Taylor, Dillon and Tomei: drinks all around
A slow day moving into a slow night: Casting Matt Dillon as Charles Bukowski’s alter ego, Henry Chinaski, in Factotum (2006) initially seemed dicey: wasn’t the actor too healthy, buff and handsome to be playing an unemployable barfly artiste milling about the tenderloin district of humanity? As it turns out, Matt wears rosacea well. Shot in some marvelously dilapidated sections of Minneapolis, the film is a retread of the author’s boozy vignettes used earlier in Barbet Schroeder’s Barfly (1987). But Dillon’s character is far less theatrical than Mickey Rourke’s was in that cherished cult hit. Producer Jim Stark and director Bent Hamer take a deadpan approach to Bukowski’s wild, poetic soul and come up with a portrait of the artistic process that’s both gritty and charming. With Lili Taylor and Marisa Tomei.Neal, Eggar and Jurgens: love is blind

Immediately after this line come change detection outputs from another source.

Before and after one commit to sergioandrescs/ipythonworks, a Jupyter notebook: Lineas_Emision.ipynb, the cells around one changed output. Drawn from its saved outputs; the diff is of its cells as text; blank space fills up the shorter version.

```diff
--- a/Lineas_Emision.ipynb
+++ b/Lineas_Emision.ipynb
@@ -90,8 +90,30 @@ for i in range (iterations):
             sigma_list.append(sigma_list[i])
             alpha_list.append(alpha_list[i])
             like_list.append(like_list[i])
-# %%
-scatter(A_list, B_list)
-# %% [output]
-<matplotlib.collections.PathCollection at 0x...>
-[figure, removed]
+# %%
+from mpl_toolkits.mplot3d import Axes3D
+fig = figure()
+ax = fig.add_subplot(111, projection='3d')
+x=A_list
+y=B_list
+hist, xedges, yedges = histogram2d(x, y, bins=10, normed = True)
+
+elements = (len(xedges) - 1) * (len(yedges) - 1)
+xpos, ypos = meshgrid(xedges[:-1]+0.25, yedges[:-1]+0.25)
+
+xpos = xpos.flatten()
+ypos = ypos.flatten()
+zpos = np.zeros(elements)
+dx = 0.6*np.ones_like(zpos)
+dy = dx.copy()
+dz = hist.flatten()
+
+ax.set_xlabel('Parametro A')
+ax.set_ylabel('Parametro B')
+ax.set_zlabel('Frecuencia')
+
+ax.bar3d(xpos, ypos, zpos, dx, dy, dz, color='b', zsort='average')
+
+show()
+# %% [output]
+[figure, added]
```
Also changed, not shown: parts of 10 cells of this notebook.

Denial is the longest river in the world: Before he was exiled to mediocrity in television, director Alexander Singer caught my attention with his debut feature, A Cold Wind in August (1961). A back alley romance between a young man and an older stripper, it had depth and sensitivity…to say nothing of some excellent photography by Floyd Crosby and a wonderful performance by Lola Albright. It also kept me on the lookout for Singer’s second feature, Psyche 59 (1964), which played recently as part of a Patricia Neal festival on TCM. I’d like to report that the wait was worth all those years of anticipation, but that’s not the case. While it has an intriguing premise—Neal suffers psychosomatic blindness as a metaphor for living in denial over her husband’s attraction to her nymphomaniac sister—Singer wastes the first hour on turgid, meandering soap opera. By the time we get to her breakthrough, it’s too little too late. Sad, because the last twenty minutes are rather compelling. Meanwhile, I have no idea what the title refers to. With Curt Jurgens and Samantha Eggar.